It is transmitted to humans from the wild rodents by fleas that form the intermediate carrier. However in the latter part of the twentieth century, there have been some speculations as to whether this Black Death was caused by only bubonic plague, or were there some other explanations (as for example, some researchers claim that it may have been a viral hemorrhagic fever that killed so many) for this deadly and sudden pandemic, that had once threatened to wipe out the entire European population. However, most historians and scientists are of the view that, it was indeed the bubonic plague along with its variations, which caused Black Death. The effect of this disaster was so great that it took almost 150 years for the affected countries to recover and it created such a great upheaval that it led to a certain changes in the socio-political, religious and economic picture of Europe. This black plague kept on rearing its ugly head at different times, killing in large

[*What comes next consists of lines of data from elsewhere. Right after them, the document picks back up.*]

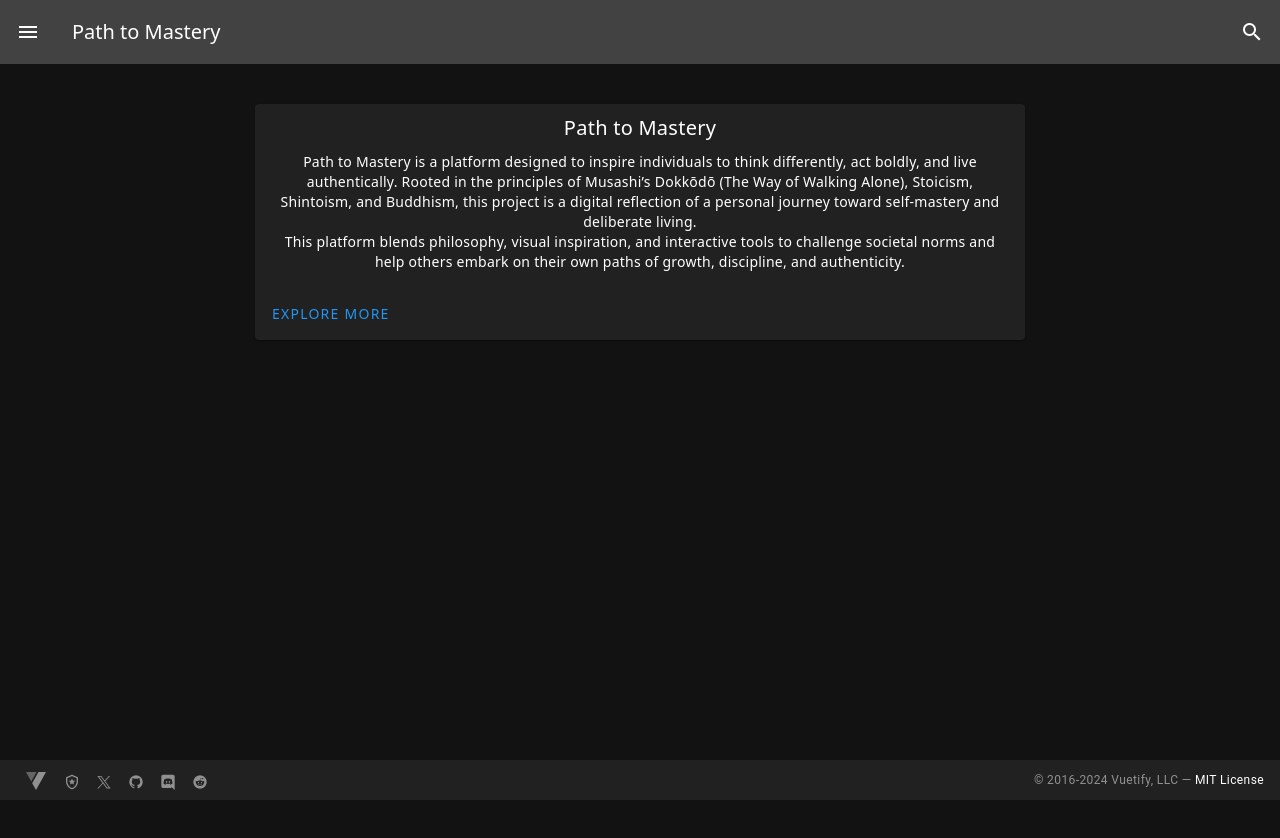
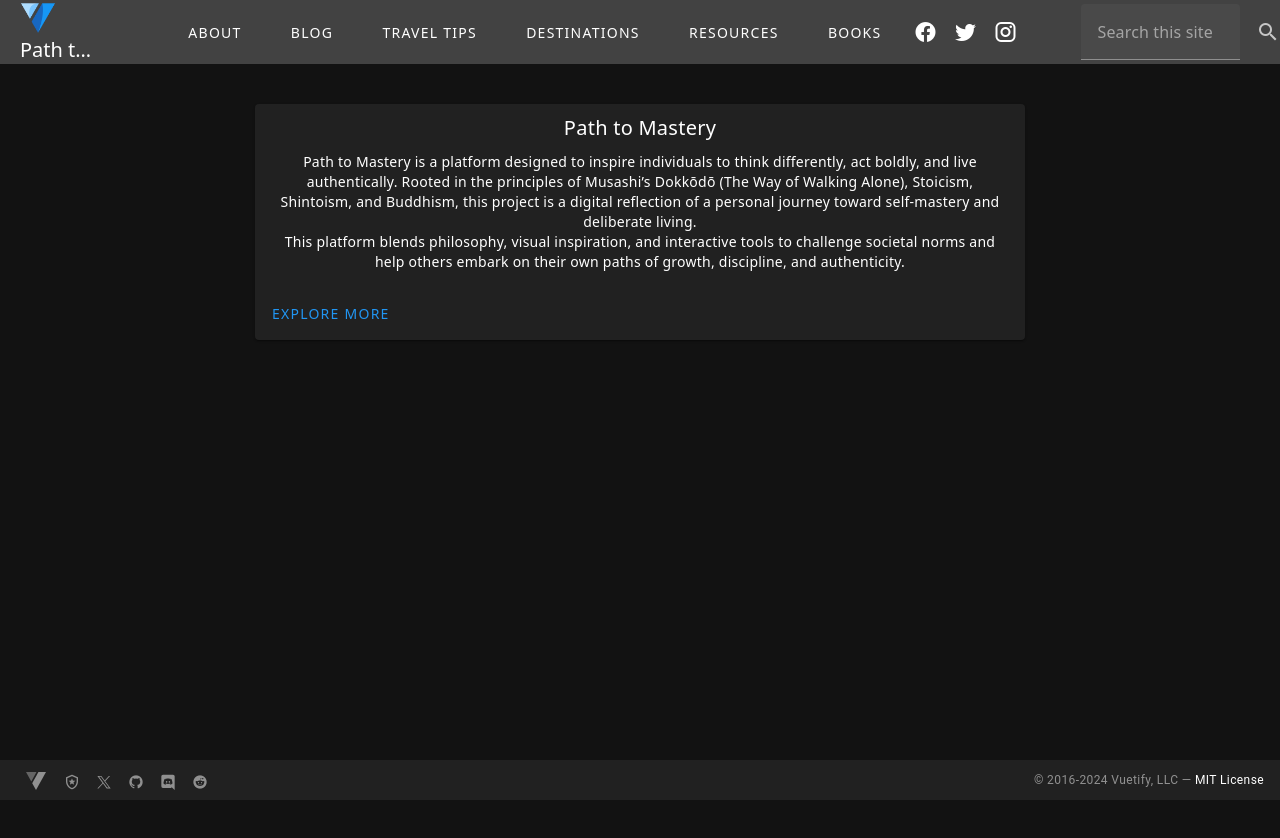
Before and after one commit to Mapacherama/path-to-mastery, a Vue app: page / in a window 1280 px wide. Shown: the top 838 px of the page. Built offline with nearby package versions, Linux system fonts and the light colour scheme.

Commit message:
Updating the header

```diff
--- a/src/components/AppHeader.vue
+++ b/src/components/AppHeader.vue
@@ -1,19 +1,48 @@
 <template>
   <v-toolbar class="elevation-8" color="grey-darken-3" dark>
-    <v-btn icon @click="toggleDrawer">
-      <v-icon>mdi-menu</v-icon>
-    </v-btn>
-    <v-toolbar-title>Path to Mastery</v-toolbar-title>
+    <!-- Logo Section -->
+    <v-toolbar-title>
+      <img
+        src="@/assets/logo.png"
+        alt="Path to Mastery Logo"
+        style="height: 36px; margin-right: 16px;"
+      />
+      Path to Mastery
+    </v-toolbar-title>
+
+    <!-- Navigation Links -->
     <v-spacer></v-spacer>
-    <v-btn icon>
-      <v-icon>mdi-magnify</v-icon>
-    </v-btn>
+    <v-btn text class="mx-2 white--text" href="#about">About</v-btn>
+    <v-btn text class="mx-2 white--text" href="#blog">Blog</v-btn>
+    <v-btn text class="mx-2 white--text" href="#travel-tips">Travel Tips</v-btn>
+    <v-btn text class="mx-2 white--text" href="#destinations">Destinations</v-btn>
+    <v-btn text class="mx-2 white--text" href="#resources">Resources</v-btn>
+    <v-btn text class="mx-2 white--text" href="#books">Books</v-btn>
+
+    <!-- Social Media Icons -->
+    <v-icon class="mx-2 white--text">mdi-facebook</v-icon>
+    <v-icon class="mx-2 white--text">mdi-twitter</v-icon>
+    <v-icon class="mx-2 white--text">mdi-instagram</v-icon>
+    <v-icon class="mx-2 white--text">mdi-tiktok</v-icon>
+
+    <!-- Search Field -->
+    <v-text-field
+      dense
+      outlined
+      hide-details
+      placeholder="Search this site"
+      class="ml-4"
+      append-icon="mdi-magnify"
+      color="white"
+      solo-inverted
+    ></v-text-field>
   </v-toolbar>
 </template>
 
 <script setup lang="ts">
 import { ref } from 'vue';
 
+// Ref for drawer (if needed for additional functionality in the future)
 const drawer = ref(false);
 
 const toggleDrawer = () => {
```
Also changed, not shown: src/assets/logo.svg (deleted).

numbers each time it appeared in Europe. Finally it was only in the nineteenth century that this epidemic disappeared completely, from the European soil. This article will examine the infamous calamitous episode, known in history as the Black Death, and will explore the probable causes that led to it, and will study the various effects that this devastating pandemic had on the entire socio-political fabric of Europe during the middle ages.
History of plague: Even before it left its indelible mark as the Black Death, bubonic plague was known to human civilization. As early as in the sixth and seventh century (541-544 A.D.), there were confirmed reports of this disease which is known as the Justinian plague, as it had occurred during the reign of the Roman emperor Justinian (527- 565A.D.). Even then, its effects were quite devastating, and was said to have killed around 300,000 people in Constantinople itself, with some reports even claiming that there were 5000-10000 deaths in the